Required action - Set down the data again word for word. Skip any pictures.

Extracted entries -
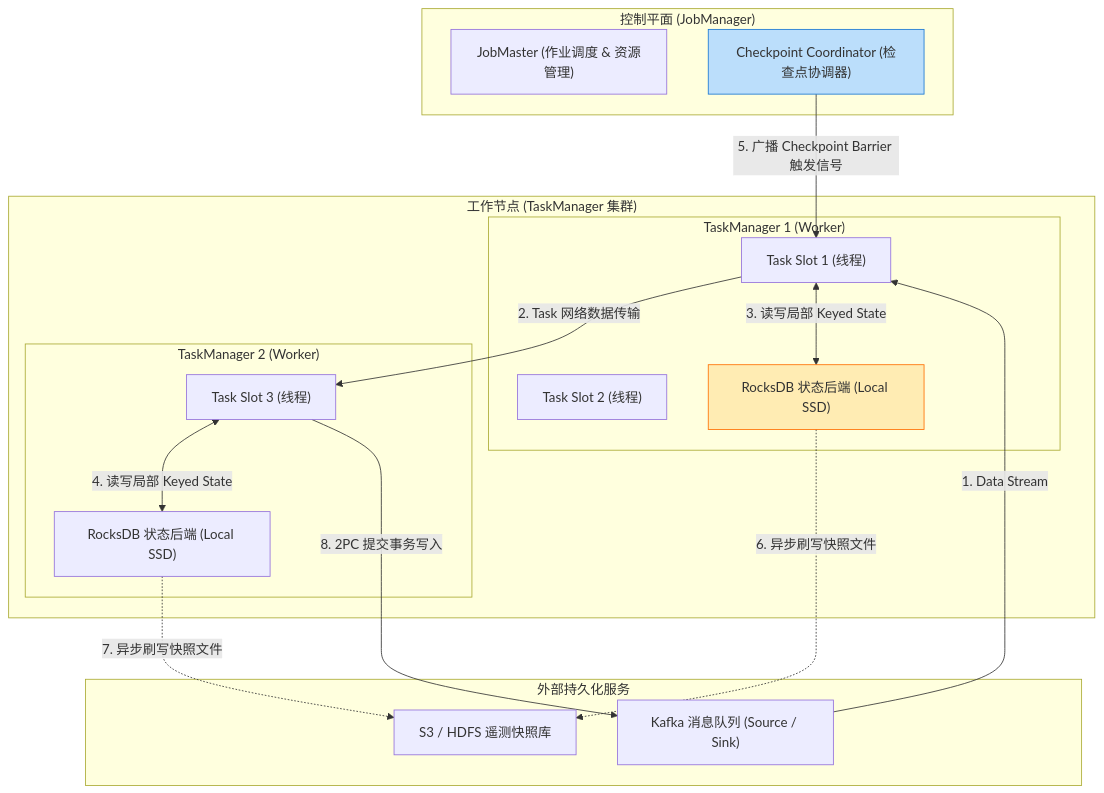
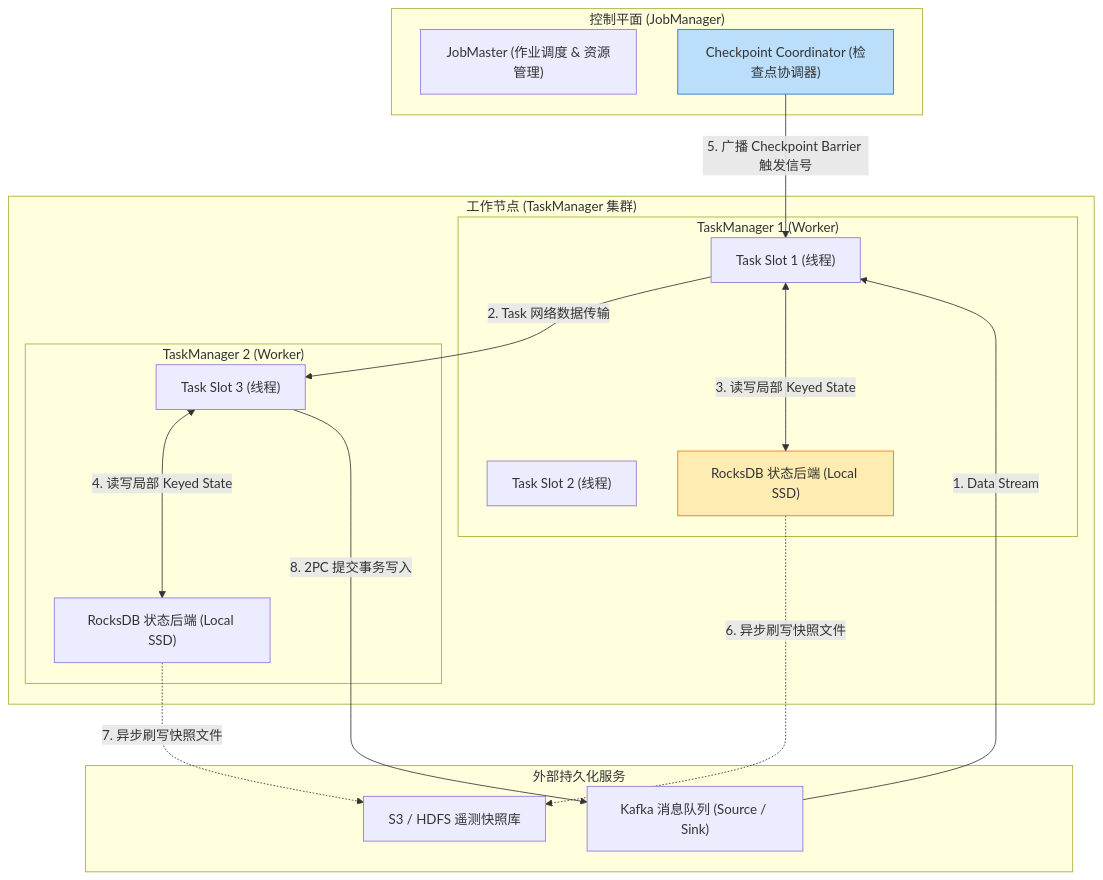
One commit to koosai/AI-Architect-Learning changed the fourth of 7 diagrams in docs/atlas/flink.mdx. Above: the diagram before and after it, drawn with Mermaid. The commit also changed other lines of this file and 68 other files, not shown here.

Commit message:
fix(atlas): fix browser client-side Mermaid rendering for mindmaps and flowcharts across 67 case studies

````diff
--- a/docs/atlas/flink.mdx
+++ b/docs/atlas/flink.mdx
@@ -118,40 +118,40 @@
 ```mermaid
 graph TB
   subgraph ControlPlane["控制平面 (JobManager)"]
     JobMaster["JobMaster (作业调度 & 资源管理)"]
     CheckpointCoordinator["Checkpoint Coordinator (检查点协调器)"]
   end
 
   subgraph WorkerPlane["工作节点 (TaskManager 集群)"]
     subgraph TaskManager1["TaskManager 1 (Worker)"]
       Slot1["Task Slot 1 (线程)"]
       Slot2["Task Slot 2 (线程)"]
       LocalState1["RocksDB 状态后端 (Local SSD)"]
     end
 
     subgraph TaskManager2["TaskManager 2 (Worker)"]
       Slot3["Task Slot 3 (线程)"]
       LocalState2["RocksDB 状态后端 (Local SSD)"]
     end
   end
 
   subgraph ExternalServices["外部持久化服务"]
     StorageFs["S3 / HDFS 遥测快照库"]
     KafkaCluster["Kafka 消息队列 (Source / Sink)"]
   end
 
   KafkaCluster -->|1. Data Stream| Slot1
   Slot1 -->|2. Task 网络数据传输| Slot3
   
-  Slot1 <-->|3. 读写局部 Keyed State| LocalState1
-  Slot3 <-->|4. 读写局部 Keyed State| LocalState2
+  Slot1 <--->|3. 读写局部 Keyed State| LocalState1
+  Slot3 <--->|4. 读写局部 Keyed State| LocalState2
   
   CheckpointCoordinator -->|5. 广播 Checkpoint Barrier 触发信号| Slot1
   LocalState1 -.->|6. 异步刷写快照文件| StorageFs
   LocalState2 -.->|7. 异步刷写快照文件| StorageFs
   
   Slot3 -->|8. 2PC 提交事务写入| KafkaCluster
 
   style CheckpointCoordinator fill:#bbdefb,stroke:#1976d2
   style LocalState1 fill:#ffecb3,stroke:#ff6f00
 ```
````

Reply -
One commit to koosai/AI-Architect-Learning changed the fourth of 7 diagrams in docs/atlas/flink.mdx. Above: the diagram before and after it, drawn with Mermaid. The commit also changed other lines of this file and 68 other files, not shown here.

Commit message:
fix(atlas): fix browser client-side Mermaid rendering for mindmaps and flowcharts across 67 case studies

````diff
--- a/docs/atlas/flink.mdx
+++ b/docs/atlas/flink.mdx
@@ -118,40 +118,40 @@
 ```mermaid
 graph TB
   subgraph ControlPlane["控制平面 (JobManager)"]
     JobMaster["JobMaster (作业调度 & 资源管理)"]
     CheckpointCoordinator["Checkpoint Coordinator (检查点协调器)"]
   end
 
   subgraph WorkerPlane["工作节点 (TaskManager 集群)"]
     subgraph TaskManager1["TaskManager 1 (Worker)"]
       Slot1["Task Slot 1 (线程)"]
       Slot2["Task Slot 2 (线程)"]
       LocalState1["RocksDB 状态后端 (Local SSD)"]
     end
 
     subgraph TaskManager2["TaskManager 2 (Worker)"]
       Slot3["Task Slot 3 (线程)"]
       LocalState2["RocksDB 状态后端 (Local SSD)"]
     end
   end
 
   subgraph ExternalServices["外部持久化服务"]
     StorageFs["S3 / HDFS 遥测快照库"]
     KafkaCluster["Kafka 消息队列 (Source / Sink)"]
   end
 
   KafkaCluster -->|1. Data Stream| Slot1
   Slot1 -->|2. Task 网络数据传输| Slot3
   
-  Slot1 <-->|3. 读写局部 Keyed State| LocalState1
-  Slot3 <-->|4. 读写局部 Keyed State| LocalState2
+  Slot1 <--->|3. 读写局部 Keyed State| LocalState1
+  Slot3 <--->|4. 读写局部 Keyed State| LocalState2
   
   CheckpointCoordinator -->|5. 广播 Checkpoint Barrier 触发信号| Slot1
   LocalState1 -.->|6. 异步刷写快照文件| StorageFs
   LocalState2 -.->|7. 异步刷写快照文件| StorageFs
   
   Slot3 -->|8. 2PC 提交事务写入| KafkaCluster
 
   style CheckpointCoordinator fill:#bbdefb,stroke:#1976d2
   style LocalState1 fill:#ffecb3,stroke:#ff6f00
 ```
````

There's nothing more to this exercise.